◆ **Record extracts**:
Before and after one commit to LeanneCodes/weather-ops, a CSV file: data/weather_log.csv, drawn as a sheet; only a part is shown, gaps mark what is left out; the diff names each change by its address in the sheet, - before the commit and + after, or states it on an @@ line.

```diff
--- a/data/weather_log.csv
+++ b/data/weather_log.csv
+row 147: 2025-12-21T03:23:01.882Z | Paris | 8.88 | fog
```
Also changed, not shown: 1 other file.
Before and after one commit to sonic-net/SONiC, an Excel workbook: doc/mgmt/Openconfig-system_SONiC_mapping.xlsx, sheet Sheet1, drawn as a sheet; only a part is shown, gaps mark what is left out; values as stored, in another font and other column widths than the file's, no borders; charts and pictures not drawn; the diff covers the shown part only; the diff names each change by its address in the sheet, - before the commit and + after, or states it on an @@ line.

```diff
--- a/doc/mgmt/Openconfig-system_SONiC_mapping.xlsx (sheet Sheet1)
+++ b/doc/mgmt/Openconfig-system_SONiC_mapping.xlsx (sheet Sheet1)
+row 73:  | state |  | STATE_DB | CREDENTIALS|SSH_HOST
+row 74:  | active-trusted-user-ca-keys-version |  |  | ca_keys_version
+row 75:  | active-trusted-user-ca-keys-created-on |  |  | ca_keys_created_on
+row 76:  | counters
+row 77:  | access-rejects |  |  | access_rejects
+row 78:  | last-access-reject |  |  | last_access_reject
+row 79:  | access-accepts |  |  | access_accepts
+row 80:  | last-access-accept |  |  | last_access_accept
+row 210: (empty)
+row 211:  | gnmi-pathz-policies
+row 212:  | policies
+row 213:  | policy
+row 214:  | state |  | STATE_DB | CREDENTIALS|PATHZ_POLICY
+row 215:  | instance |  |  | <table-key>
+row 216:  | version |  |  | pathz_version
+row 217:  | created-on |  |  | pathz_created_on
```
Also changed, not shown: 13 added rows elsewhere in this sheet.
* * *
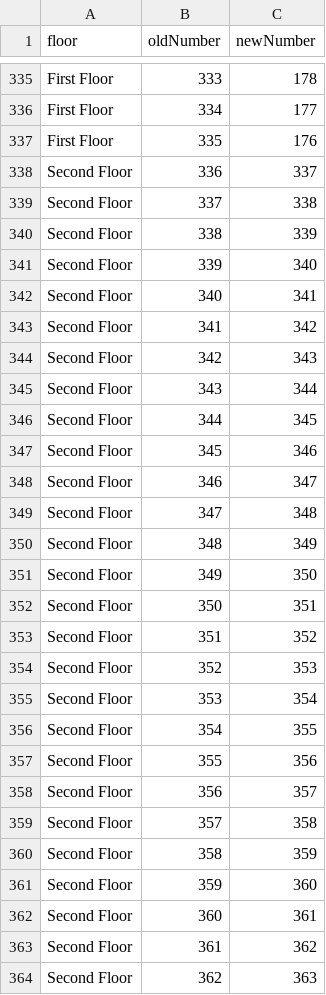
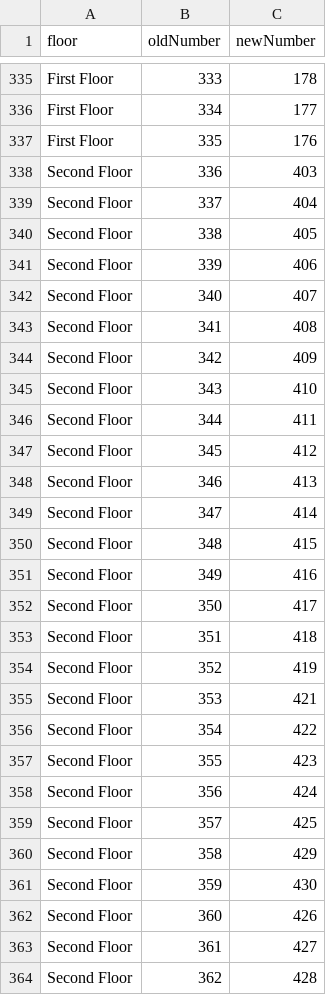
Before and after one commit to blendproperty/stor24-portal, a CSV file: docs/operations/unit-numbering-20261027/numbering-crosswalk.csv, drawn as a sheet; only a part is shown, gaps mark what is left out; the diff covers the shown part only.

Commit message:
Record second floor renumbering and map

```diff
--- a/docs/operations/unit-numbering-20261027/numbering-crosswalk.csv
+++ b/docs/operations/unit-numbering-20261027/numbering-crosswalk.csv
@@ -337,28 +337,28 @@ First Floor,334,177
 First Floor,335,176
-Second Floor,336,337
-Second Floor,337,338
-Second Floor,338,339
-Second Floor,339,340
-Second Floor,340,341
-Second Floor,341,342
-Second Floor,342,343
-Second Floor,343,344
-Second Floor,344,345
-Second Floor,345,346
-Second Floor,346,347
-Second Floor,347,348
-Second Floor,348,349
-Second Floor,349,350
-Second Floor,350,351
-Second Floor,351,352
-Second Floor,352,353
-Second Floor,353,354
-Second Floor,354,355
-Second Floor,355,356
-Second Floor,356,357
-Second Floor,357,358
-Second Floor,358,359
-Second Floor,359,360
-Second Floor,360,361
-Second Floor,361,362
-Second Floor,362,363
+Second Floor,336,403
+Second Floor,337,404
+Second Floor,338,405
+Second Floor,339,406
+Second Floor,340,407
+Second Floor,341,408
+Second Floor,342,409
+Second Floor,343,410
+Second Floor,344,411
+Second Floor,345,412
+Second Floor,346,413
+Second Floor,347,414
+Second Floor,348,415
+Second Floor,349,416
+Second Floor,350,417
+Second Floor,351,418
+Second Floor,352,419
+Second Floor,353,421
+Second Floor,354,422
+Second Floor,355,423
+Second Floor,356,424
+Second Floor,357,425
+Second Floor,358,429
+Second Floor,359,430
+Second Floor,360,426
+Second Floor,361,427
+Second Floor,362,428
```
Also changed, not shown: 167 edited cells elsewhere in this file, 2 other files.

◆ **Work required**:
Each line of the data that holds "changed" should be copied.

◆ **Solution for this task**:
Also changed, not shown: 1 other file.
Also changed, not shown: 13 added rows elsewhere in this sheet.
Also changed, not shown: 167 edited cells elsewhere in this file, 2 other files.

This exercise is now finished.